- **Data provided**
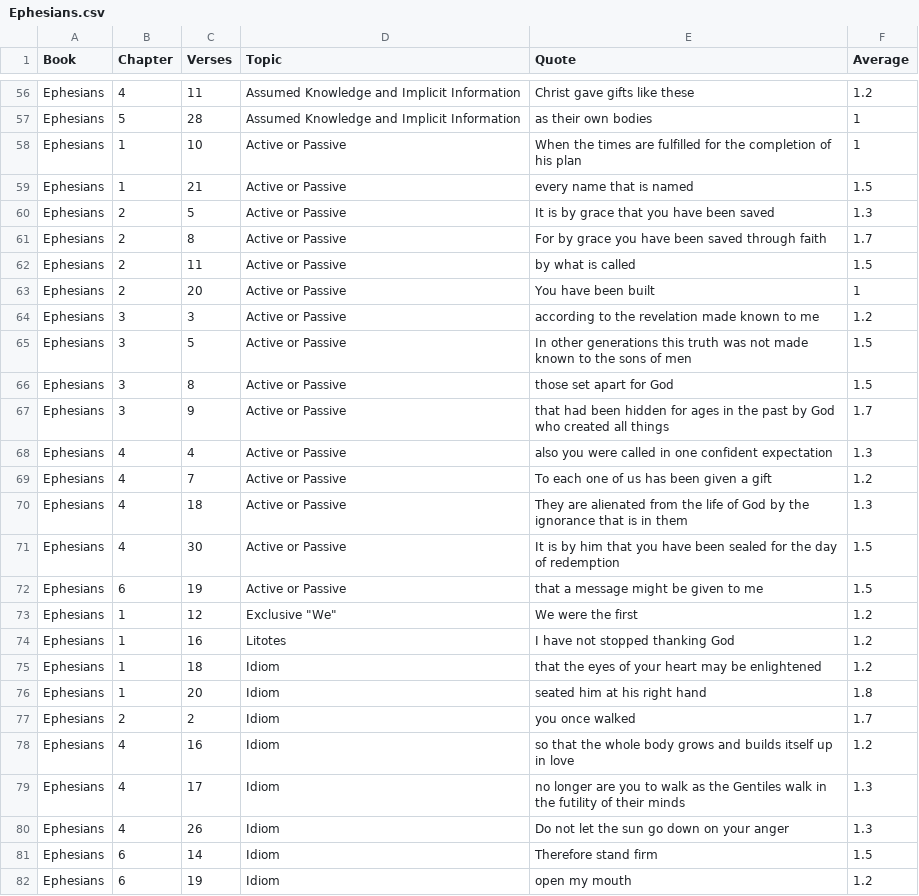
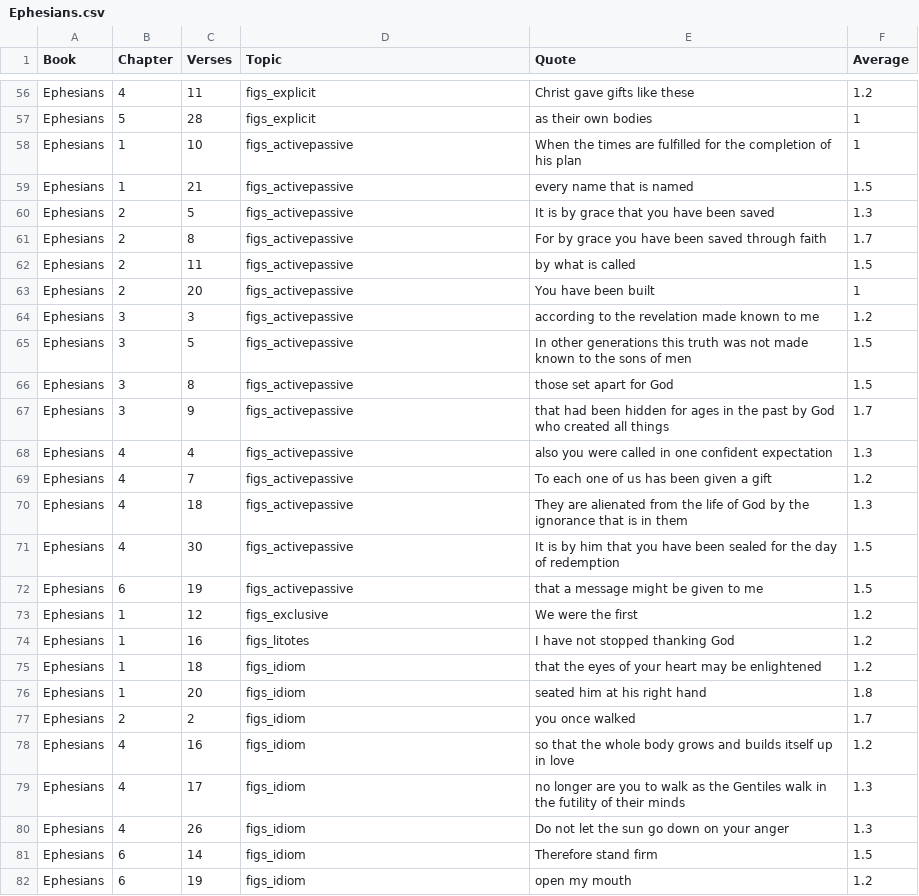
Before and after one commit to unfoldingWord/translationNotes, a CSV file: filters/Ephesians.csv, drawn as a sheet; only a part is shown, gaps mark what is left out; the diff covers the shown part only; the diff names each change by its address in the sheet, - before the commit and + after, or states it on an @@ line.

```diff
--- a/filters/Ephesians.csv
+++ b/filters/Ephesians.csv
-D56:D57 (Topic): Assumed Knowledge and Implicit Information
+D56:D57 (Topic): figs_explicit
-D58:D72 (Topic): Active or Passive
+D58:D72 (Topic): figs_activepassive
-D73 (Topic): Exclusive "We"
+D73 (Topic): figs_exclusive
-D74 (Topic): Litotes
+D74 (Topic): figs_litotes
-D75:D82 (Topic): Idiom
+D75:D82 (Topic): figs_idiom
```
Also changed, not shown: 73 edited cells elsewhere in this file, filters/Titus.csv, 1 other file.
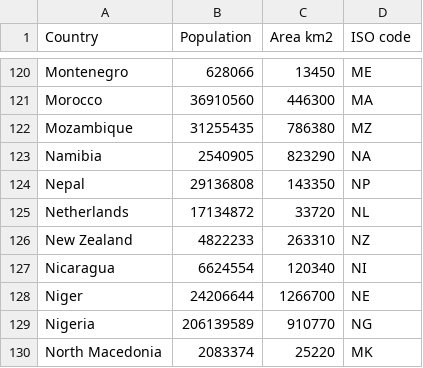
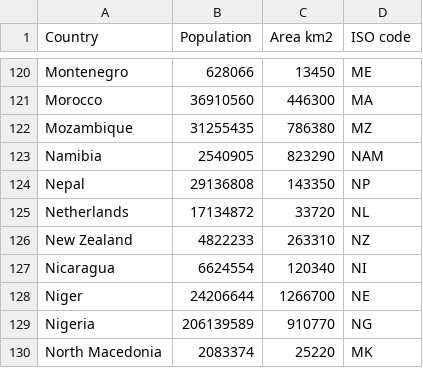
Before and after one commit to bojan-vujic/COVID-19, a CSV file: World_population.csv, drawn as a sheet; only a part is shown, gaps mark what is left out.

Commit message:
Update World_population.csv

```diff
--- a/World_population.csv
+++ b/World_population.csv
@@ -122,3 +122,3 @@ Morocco,36910560,446300,MA
 Mozambique,31255435,786380,MZ
-Namibia,2540905,823290,NA
+Namibia,2540905,823290,NAM
 Nepal,29136808,143350,NP
```
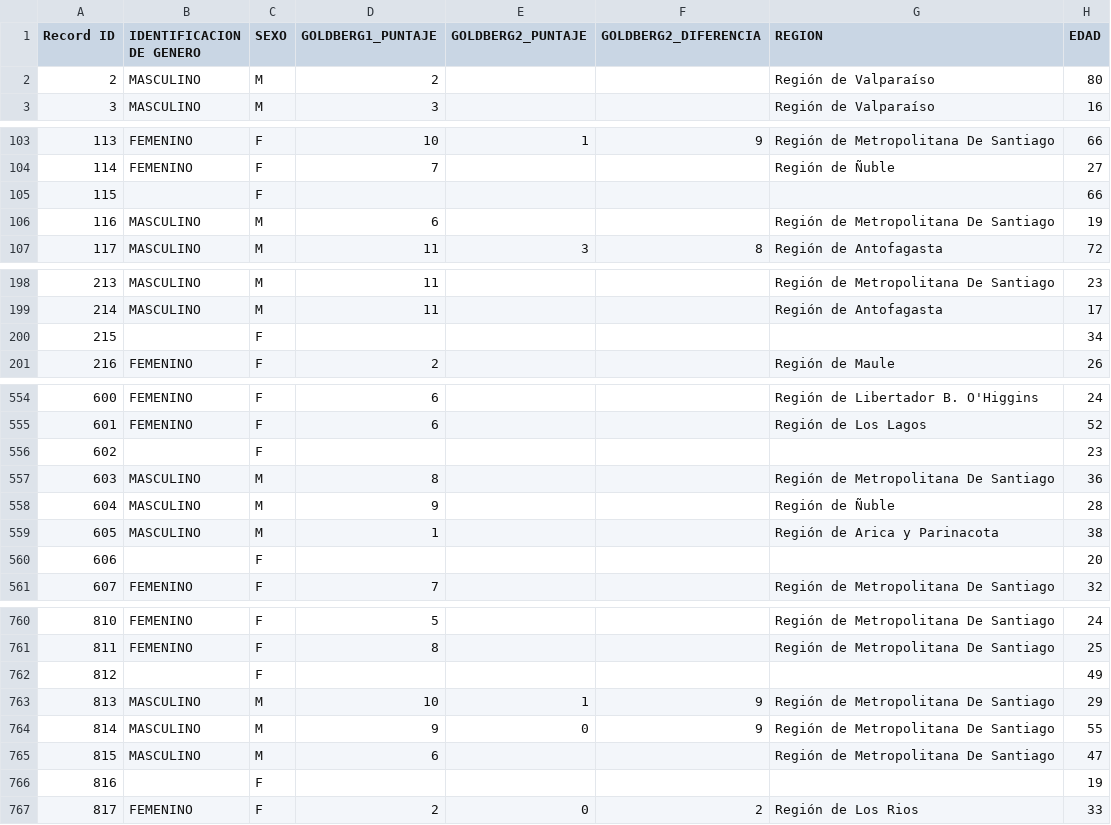
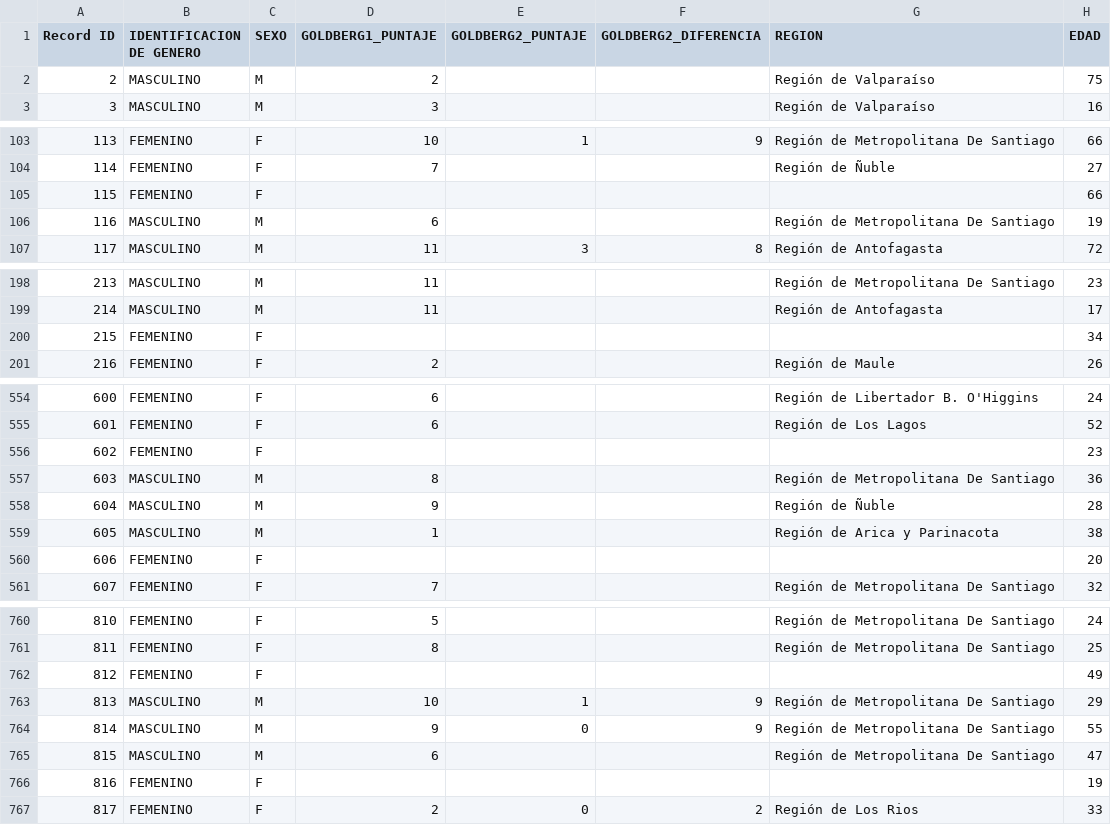
Before and after one commit to estebanmanriquez/Dashboard, a CSV file: PASMET-GENERO_DATA_LABELS.csv, drawn as a sheet; only a part is shown, gaps mark what is left out; the diff covers the shown part only.

```diff
--- a/PASMET-GENERO_DATA_LABELS.csv
+++ b/PASMET-GENERO_DATA_LABELS.csv
@@ -1,3 +1,3 @@
 Record ID;IDENTIFICACION DE GENERO;SEXO;GOLDBERG1_PUNTAJE;GOLDBERG2_PUNTAJE;GOLDBERG2_DIFERENCIA;REGION;EDAD
-2;MASCULINO;M;2;;;Región de Valparaíso;80
+2;MASCULINO;M;2;;;Región de Valparaíso;75
 3;MASCULINO;M;3;;;Región de Valparaíso;16
@@ -104,3 +104,3 @@
 114;FEMENINO;F;7;;;Región de Ñuble;27
-115;;F;;;;;66
+115;FEMENINO;F;;;;;66
 116;MASCULINO;M;6;;;Región de Metropolitana De Santiago;19
@@ -199,3 +199,3 @@
 214;MASCULINO;M;11;;;Región de Antofagasta;17
-215;;F;;;;;34
+215;FEMENINO;F;;;;;34
 216;FEMENINO;F;2;;;Región de Maule;26
@@ -555,3 +555,3 @@
 601;FEMENINO;F;6;;;Región de Los Lagos;52
-602;;F;;;;;23
+602;FEMENINO;F;;;;;23
 603;MASCULINO;M;8;;;Región de Metropolitana De Santiago;36
@@ -559,3 +559,3 @@
 605;MASCULINO;M;1;;;Región de Arica y Parinacota;38
-606;;F;;;;;20
+606;FEMENINO;F;;;;;20
 607;FEMENINO;F;7;;;Región de Metropolitana De Santiago;32
@@ -761,3 +761,3 @@
 811;FEMENINO;F;8;;;Región de Metropolitana De Santiago;25
-812;;F;;;;;49
+812;FEMENINO;F;;;;;49
 813;MASCULINO;M;10;1;9;Región de Metropolitana De Santiago;29
@@ -765,3 +765,3 @@
 815;MASCULINO;M;6;;;Región de Metropolitana De Santiago;47
-816;;F;;;;;19
+816;FEMENINO;F;;;;;19
 817;FEMENINO;F;2;0;2;Región de Los Rios;33
```
Also changed, not shown: 40 edited cells elsewhere in this file.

- **Your instructions**
Repeat each record exactly as shown above, dropping all images.

- **Response to the exercise**
Before and after one commit to unfoldingWord/translationNotes, a CSV file: filters/Ephesians.csv, drawn as a sheet; only a part is shown, gaps mark what is left out; the diff covers the shown part only; the diff names each change by its address in the sheet, - before the commit and + after, or states it on an @@ line.

```diff
--- a/filters/Ephesians.csv
+++ b/filters/Ephesians.csv
-D56:D57 (Topic): Assumed Knowledge and Implicit Information
+D56:D57 (Topic): figs_explicit
-D58:D72 (Topic): Active or Passive
+D58:D72 (Topic): figs_activepassive
-D73 (Topic): Exclusive "We"
+D73 (Topic): figs_exclusive
-D74 (Topic): Litotes
+D74 (Topic): figs_litotes
-D75:D82 (Topic): Idiom
+D75:D82 (Topic): figs_idiom
```
Also changed, not shown: 73 edited cells elsewhere in this file, filters/Titus.csv, 1 other file.
Before and after one commit to bojan-vujic/COVID-19, a CSV file: World_population.csv, drawn as a sheet; only a part is shown, gaps mark what is left out.

Commit message:
Update World_population.csv

```diff
--- a/World_population.csv
+++ b/World_population.csv
@@ -122,3 +122,3 @@ Morocco,36910560,446300,MA
 Mozambique,31255435,786380,MZ
-Namibia,2540905,823290,NA
+Namibia,2540905,823290,NAM
 Nepal,29136808,143350,NP
```
Before and after one commit to estebanmanriquez/Dashboard, a CSV file: PASMET-GENERO_DATA_LABELS.csv, drawn as a sheet; only a part is shown, gaps mark what is left out; the diff covers the shown part only.

```diff
--- a/PASMET-GENERO_DATA_LABELS.csv
+++ b/PASMET-GENERO_DATA_LABELS.csv
@@ -1,3 +1,3 @@
 Record ID;IDENTIFICACION DE GENERO;SEXO;GOLDBERG1_PUNTAJE;GOLDBERG2_PUNTAJE;GOLDBERG2_DIFERENCIA;REGION;EDAD
-2;MASCULINO;M;2;;;Región de Valparaíso;80
+2;MASCULINO;M;2;;;Región de Valparaíso;75
 3;MASCULINO;M;3;;;Región de Valparaíso;16
@@ -104,3 +104,3 @@
 114;FEMENINO;F;7;;;Región de Ñuble;27
-115;;F;;;;;66
+115;FEMENINO;F;;;;;66
 116;MASCULINO;M;6;;;Región de Metropolitana De Santiago;19
@@ -199,3 +199,3 @@
 214;MASCULINO;M;11;;;Región de Antofagasta;17
-215;;F;;;;;34
+215;FEMENINO;F;;;;;34
 216;FEMENINO;F;2;;;Región de Maule;26
@@ -555,3 +555,3 @@
 601;FEMENINO;F;6;;;Región de Los Lagos;52
-602;;F;;;;;23
+602;FEMENINO;F;;;;;23
 603;MASCULINO;M;8;;;Región de Metropolitana De Santiago;36
@@ -559,3 +559,3 @@
 605;MASCULINO;M;1;;;Región de Arica y Parinacota;38
-606;;F;;;;;20
+606;FEMENINO;F;;;;;20
 607;FEMENINO;F;7;;;Región de Metropolitana De Santiago;32
@@ -761,3 +761,3 @@
 811;FEMENINO;F;8;;;Región de Metropolitana De Santiago;25
-812;;F;;;;;49
+812;FEMENINO;F;;;;;49
 813;MASCULINO;M;10;1;9;Región de Metropolitana De Santiago;29
@@ -765,3 +765,3 @@
 815;MASCULINO;M;6;;;Región de Metropolitana De Santiago;47
-816;;F;;;;;19
+816;FEMENINO;F;;;;;19
 817;FEMENINO;F;2;0;2;Región de Los Rios;33
```
Also changed, not shown: 40 edited cells elsewhere in this file.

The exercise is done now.